Pevsner's entry on the house reads:

PERRYCROFT (1 2/3 m ESE of the church) is by C.F.A. Voysey, his earliest larger country house, built in 1893-5 (at a cost of £4,900) for the MP and industrialist J. W. Wilson; altered and enlarged by Voysey in 1907 and 1924.

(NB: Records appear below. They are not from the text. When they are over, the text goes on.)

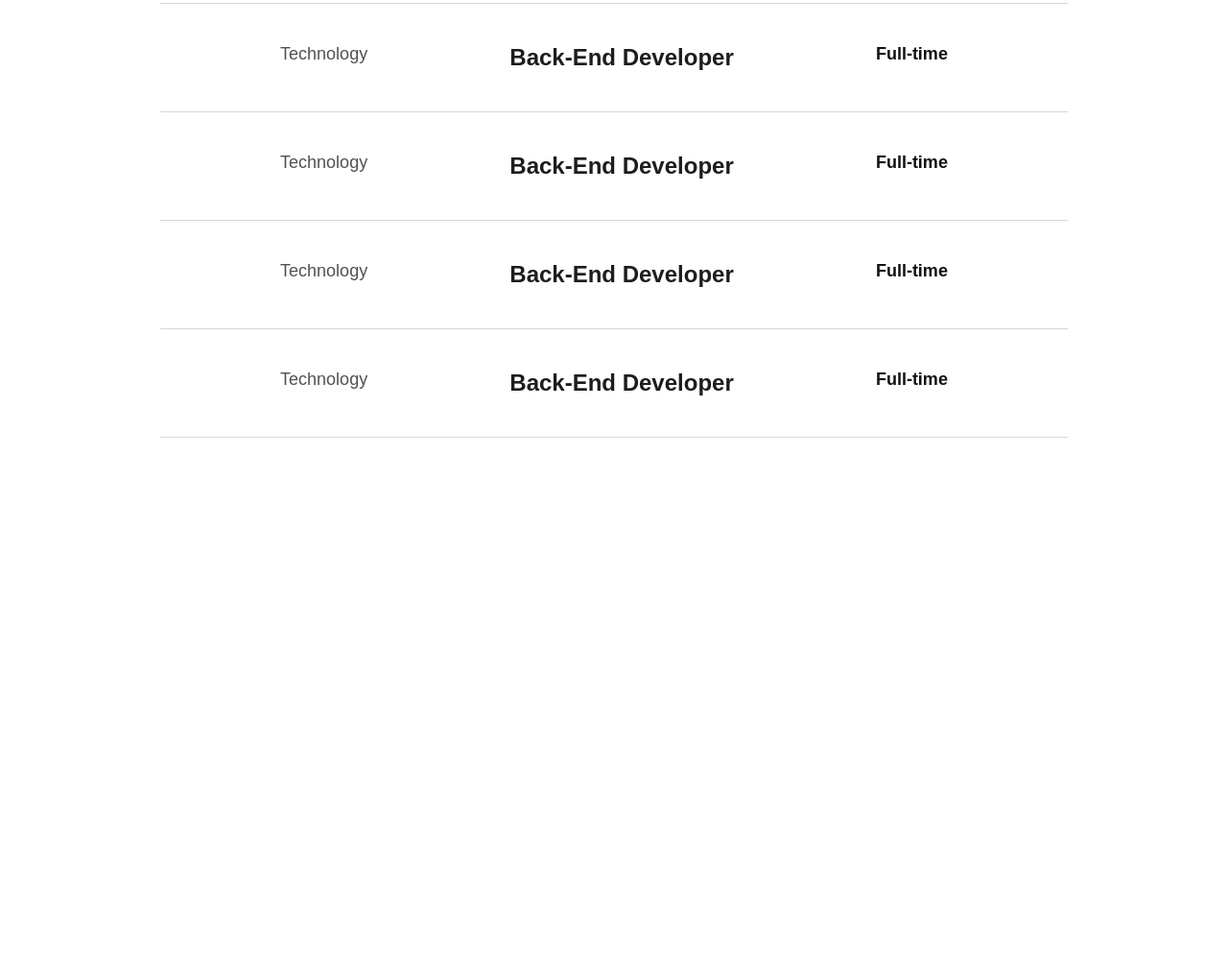
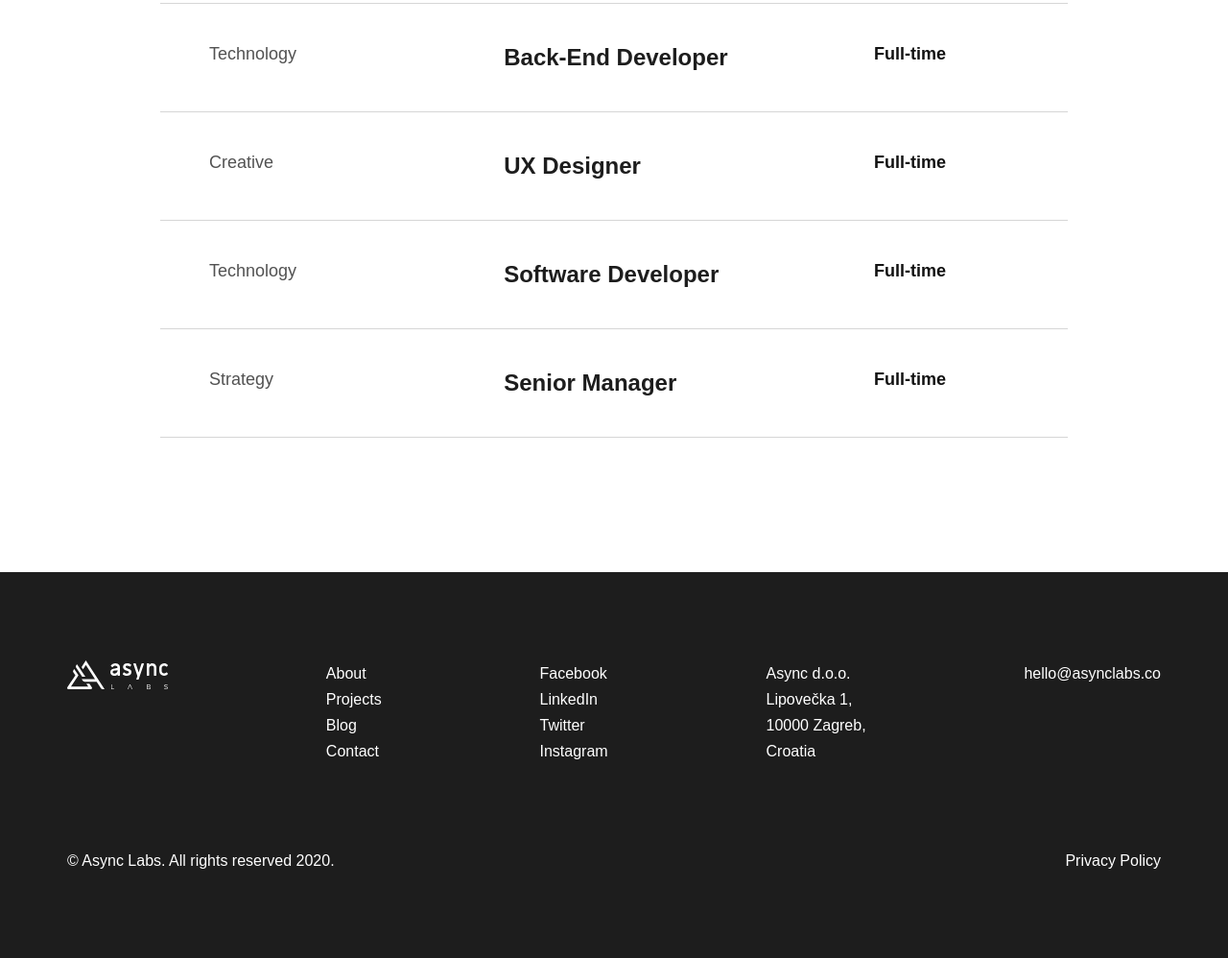
Before and after one commit to Munkiestar/Async-Labs--Project, a plain HTML site: page index.html in a window 1280 px wide. Shown: the part 1794-2792 px from the top of the page at 96% size. Before the commit the page ends 2330 px from the top, so only its background shows below. Drawn offline with Linux system fonts and the light colour scheme.

Commit message:
footer section

```diff
--- /dev/null
+++ b/app/scss/_footer.scss
@@ -0,0 +1,51 @@
+.footer {
+  max-width: $max-width;
+  width: 100%;
+  background-color: $primary-color;
+  color: #fff;
+  margin: 8.75rem auto 0;
+  padding: 5.75em 0;
+
+  .container {
+    display: flex;
+    text-align: center;
+    justify-content: space-between;
+  }
+
+  &-logo {
+    width: 6.5625rem;
+    height: 1.875rem;
+  }
+
+  &-info,
+  &-sociale,
+  &-navigation,
+  &-contact {
+    ul li {
+      text-align: left;
+      list-style-type: none;
+      line-height: 1.69;
+    }
+
+    a {
+      color: #fff;
+      text-decoration: none;
+      font-size: 1rem;
+    }
+  }
+
+  &-copyright {
+    width: 100%;
+    padding: 5.75em 0 0;
+
+    display: flex;
+    text-align: center;
+    justify-content: space-between;
+  }
+
+  &-privacy {
+    color: #fff;
+    text-decoration: none;
+    font-size: 1rem;
+  }
+}
--- a/app/scss/_globals.scss
+++ b/app/scss/_globals.scss
@@ -7,13 +7,15 @@
 
 body {
   width: 100%;
+  max-width: $max-width;
   font-family: $swansea, sans-serif;
   color: $primary-color;
+  margin: auto;
 }
 
 .container {
-  max-width: $max-width;
-  width: 100%;
+  width: $width;
+  max-width: 100%;
   margin: auto;
 }
 
--- a/app/scss/_positions.scss
+++ b/app/scss/_positions.scss
@@ -28,20 +28,35 @@
       }
 
       &-type {
+        width: 100%;
         color: $paragraph-color;
         font-size: 1.125rem;
+        text-align: left;
       }
 
       &-position {
+        width: 100%;
         color: $primary-color;
         font-size: 1.5rem;
         font-weight: bold;
+        text-align: left;
       }
 
       &-duration {
+        width: 50%;
         color: #121212;
         font-size: 1.125rem;
         font-weight: bold;
+        text-align: right;
+      }
+
+      &-arrow {
+        width: 12px;
+        height: 22px;
+        margin-left: 4rem;
+        color: #121212;
+        vertical-align: middle;
+        text-align: right;
       }
 
       &:hover {
--- a/app/scss/_variables.scss
+++ b/app/scss/_variables.scss
@@ -9,5 +9,6 @@ $paragraph-color: #525252;
 $border-color: #d6d6d6;
 
 // width
-$max-width: 71.25rem; //1140px
+$width: 71.25rem; //1140px
+$max-width: 85.375rem; //1366px
 $inner-width: 59.125rem; // 946px;
--- a/app/scss/style.scss
+++ b/app/scss/style.scss
@@ -4,3 +4,4 @@
 @import 'header';
 @import 'careers';
 @import 'positions';
+@import 'footer';
--- a/index.html
+++ b/index.html
@@ -70,38 +70,104 @@
                 Back-End Developer
               </div>
               <div class="positions-open-description-duration">Full-time</div>
+              <div class="div">
+                <img
+                  class="positions-open-description-arrow"
+                  src="./images/arrow-white.svg"
+                  alt=""
+                />
+              </div>
+            </a>
+            <a href="#" class="positions-open-description">
+              <div class="positions-open-description-type">Creative</div>
+              <div class="positions-open-description-position">UX Designer</div>
+              <div class="positions-open-description-duration">Full-time</div>
+              <img
+                class="positions-open-description-arrow"
+                src="./images/arrow-white.svg"
+                alt=""
+              />
             </a>
             <a href="#" class="positions-open-description">
               <div class="positions-open-description-type">Technology</div>
               <div class="positions-open-description-position">
-                Back-End Developer
+                Software Developer
               </div>
               <div class="positions-open-description-duration">Full-time</div>
+              <img
+                class="positions-open-description-arrow"
+                src="./images/arrow-white.svg"
+                alt=""
+              />
             </a>
             <a href="#" class="positions-open-description">
-              <div class="positions-open-description-type">Technology</div>
+              <div class="positions-open-description-type">Strategy</div>
               <div class="positions-open-description-position">
-                Back-End Developer
+                Senior Manager
               </div>
               <div class="positions-open-description-duration">Full-time</div>
-            </a>
-            <a href="#" class="positions-open-description">
-              <div class="positions-open-description-type">Technology</div>
-              <div class="positions-open-description-position">
-                Back-End Developer
-              </div>
-              <div class="positions-open-description-duration">Full-time</div>
+              <img
+                class="positions-open-description-arrow"
+                src="./images/arrow-white.svg"
+                alt=""
+              />
             </a>
           </div>
         </section>
       </div>
+    </div>
+    <!-- /* -------------------------------------------- */ -->
+    <!--  Footer  -->
 
-      <!-- /* -------------------------------------------- */ -->
-      <!--  Footer  -->
+    <footer class="footer">
+      <div class="container">
+        <div>
+          <a href="#"
+            ><img
+              class="footer-logo"
+              src="./images/logo-white.svg"
+              alt="logo image"
+          /></a>
+        </div>
+        <div class="footer-info">
+          <ul>
+            <li><a href="#">About</a></li>
+            <li><a href="#">Projects</a></li>
+            <li><a href="#">Blog</a></li>
+            <li><a href="#">Contact</a></li>
+          </ul>
+        </div>
+        <div class="footer-sociale">
+          <ul>
+            <li><a href="#">Facebook</a></li>
+            <li><a href="#">LinkedIn</a></li>
+            <li><a href="#">Twitter</a></li>
+            <li><a href="#">Instagram</a></li>
+          </ul>
+        </div>
+        <div class="footer-navigation">
+          <ul>
+            <li>Async d.o.o.</li>
+            <li>Lipovečka 1,</li>
+            <li>10000 Zagreb,</li>
+            <li>Croatia</li>
+          </ul>
+        </div>
+        <div class="footer-contact">
+          <ul>
+            <li>
+              <a href="mailto: hello@asynclabs.co">hello@asynclabs.co</a>
+            </li>
+          </ul>
+        </div>
+      </div>
 
-      <section class="footer">
-
-      </section>
-    </div>
+      <div class="container">
+        <section class="footer-copyright">
+          <div>&copy; Async Labs. All rights reserved 2020.</div>
+          <a href="#" class="footer-privacy">Privacy Policy</a>
+        </section>
+      </div>
+    </footer>
   </body>
 </html>
```
Also changed, not shown: dist/style.css, images/arrow-white.svg (added), images/logo-white.svg (added), 1 other file.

It is approached from above, the hipped green Tilberthwaite slate roofs, with their massive battered chimneys, coming into view first. The entrance front, N, roughcast of course, is amazingly un-Victorian, yet not without grandeur. It is made into an L-plan by the attached service wing, NE, with water tower halfway along, its top half-timbered with flat ogee lead roof and tall spike with weathercock. The upper floor windows of the main front run in a long band from the side of the two-storey porch (on thin Doric timber columns), all along the front and on to the wing. On the W return, a square and a rounded single storey bow. The broad, partially jettied S front is quite different; unpretentious, sensible and graceful in character. Battered corner buttresses, recessed ground-floor centre, (with flat canopy and inbuilt seats), windows, again with horizontal emphasis, including two pretty oriels on brackets, projecting eaves on slender iron brackets – all favourite Voysey motifs.

Exceptionally well preserved interior, all the woodwork white. Two chimneypieces have Irish marble in white wooden surrounds, with long, slender, very tapering columns supporting the mantelshelf; the drawing-room fireplace has sheer green marble, almost Deco in effect. Door and window furniture also by Voysey. The plan is quite simple: library in the centre behind the entrance hall, drawing room, W (with playroom to its N), dining room, E. Voysey also laid out the gardens, with walls and pyramid-roofed summerhouse (of 1904) to the W.

The OUTBUILDINGS ..., all roughcast with green slate roofs, are mostly later or altered later. The LODGE, N, was made into a T-plan, with two-storey W wing, in 1914; big tapering chimney, some tiled courses at the corners of the eaves. To its W, the COACH HOUSE, forming an L-plan with its cottage with close-set first floor timbering; the longer part again has raking buttresses and cupola with flat-topped finial with weathercock. Further W and NW, two set of STABLES, 1903, with some original fittings. The COACHMAN’S COTTAGE, some distance S, built 1908, has a hipped tiled roof with brick chimney, hipped dormers, and central hipped porch.

The Historic England listed buildings database states of the Church of the Good Shepherd in Colwall (now converted to flats), "Foundation stone laid by J.W. Wilson of Perrycroft ... on 3rd August 1909 suggests, as does the detailing, a connection with Voysey". There is no mention of the church in the Black Book.


Image from The British architect, July 6th 1894.

Page last amended 20th September 2023